- _Task description_: All records are to be restated word for word, with pictures excluded.

--- --- ---

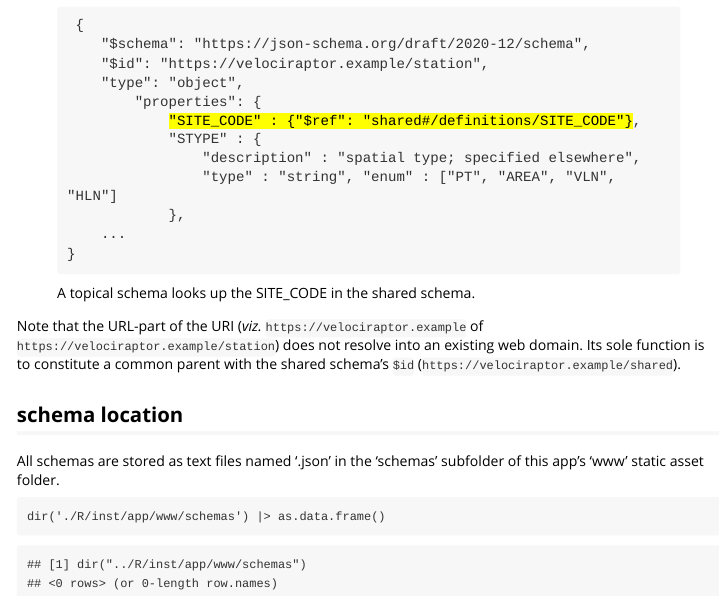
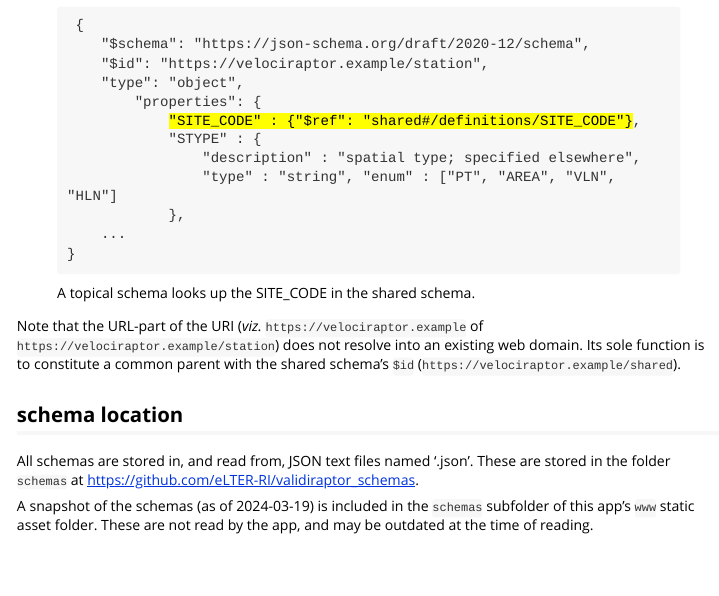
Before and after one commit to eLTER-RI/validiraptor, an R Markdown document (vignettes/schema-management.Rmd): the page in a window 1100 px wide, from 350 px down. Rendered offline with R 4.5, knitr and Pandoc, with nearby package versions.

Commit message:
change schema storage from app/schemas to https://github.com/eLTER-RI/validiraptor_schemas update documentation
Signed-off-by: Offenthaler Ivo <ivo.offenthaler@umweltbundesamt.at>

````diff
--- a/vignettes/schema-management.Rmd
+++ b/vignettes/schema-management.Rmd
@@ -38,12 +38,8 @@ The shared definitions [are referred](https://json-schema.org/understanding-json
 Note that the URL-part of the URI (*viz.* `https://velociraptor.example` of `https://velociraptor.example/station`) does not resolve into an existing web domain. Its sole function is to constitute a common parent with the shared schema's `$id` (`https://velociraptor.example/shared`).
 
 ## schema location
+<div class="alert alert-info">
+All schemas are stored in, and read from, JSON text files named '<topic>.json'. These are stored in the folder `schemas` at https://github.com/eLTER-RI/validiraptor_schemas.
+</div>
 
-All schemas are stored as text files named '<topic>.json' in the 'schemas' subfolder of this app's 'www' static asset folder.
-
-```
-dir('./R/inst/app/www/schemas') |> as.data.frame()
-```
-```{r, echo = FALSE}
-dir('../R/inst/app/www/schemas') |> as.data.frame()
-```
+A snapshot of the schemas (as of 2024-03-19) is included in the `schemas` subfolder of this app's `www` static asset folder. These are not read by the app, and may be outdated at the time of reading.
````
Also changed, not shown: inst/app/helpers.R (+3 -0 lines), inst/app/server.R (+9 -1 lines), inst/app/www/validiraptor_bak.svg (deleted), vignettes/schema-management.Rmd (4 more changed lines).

--- --- ---

- _Result of the task_:
Before and after one commit to eLTER-RI/validiraptor, an R Markdown document (vignettes/schema-management.Rmd): the page in a window 1100 px wide, from 350 px down. Rendered offline with R 4.5, knitr and Pandoc, with nearby package versions.

Commit message:
change schema storage from app/schemas to https://github.com/eLTER-RI/validiraptor_schemas update documentation
Signed-off-by: Offenthaler Ivo <ivo.offenthaler@umweltbundesamt.at>

````diff
--- a/vignettes/schema-management.Rmd
+++ b/vignettes/schema-management.Rmd
@@ -38,12 +38,8 @@ The shared definitions [are referred](https://json-schema.org/understanding-json
 Note that the URL-part of the URI (*viz.* `https://velociraptor.example` of `https://velociraptor.example/station`) does not resolve into an existing web domain. Its sole function is to constitute a common parent with the shared schema's `$id` (`https://velociraptor.example/shared`).
 
 ## schema location
+<div class="alert alert-info">
+All schemas are stored in, and read from, JSON text files named '<topic>.json'. These are stored in the folder `schemas` at https://github.com/eLTER-RI/validiraptor_schemas.
+</div>
 
-All schemas are stored as text files named '<topic>.json' in the 'schemas' subfolder of this app's 'www' static asset folder.
-
-```
-dir('./R/inst/app/www/schemas') |> as.data.frame()
-```
-```{r, echo = FALSE}
-dir('../R/inst/app/www/schemas') |> as.data.frame()
-```
+A snapshot of the schemas (as of 2024-03-19) is included in the `schemas` subfolder of this app's `www` static asset folder. These are not read by the app, and may be outdated at the time of reading.
````
Also changed, not shown: inst/app/helpers.R (+3 -0 lines), inst/app/server.R (+9 -1 lines), inst/app/www/validiraptor_bak.svg (deleted), vignettes/schema-management.Rmd (4 more changed lines).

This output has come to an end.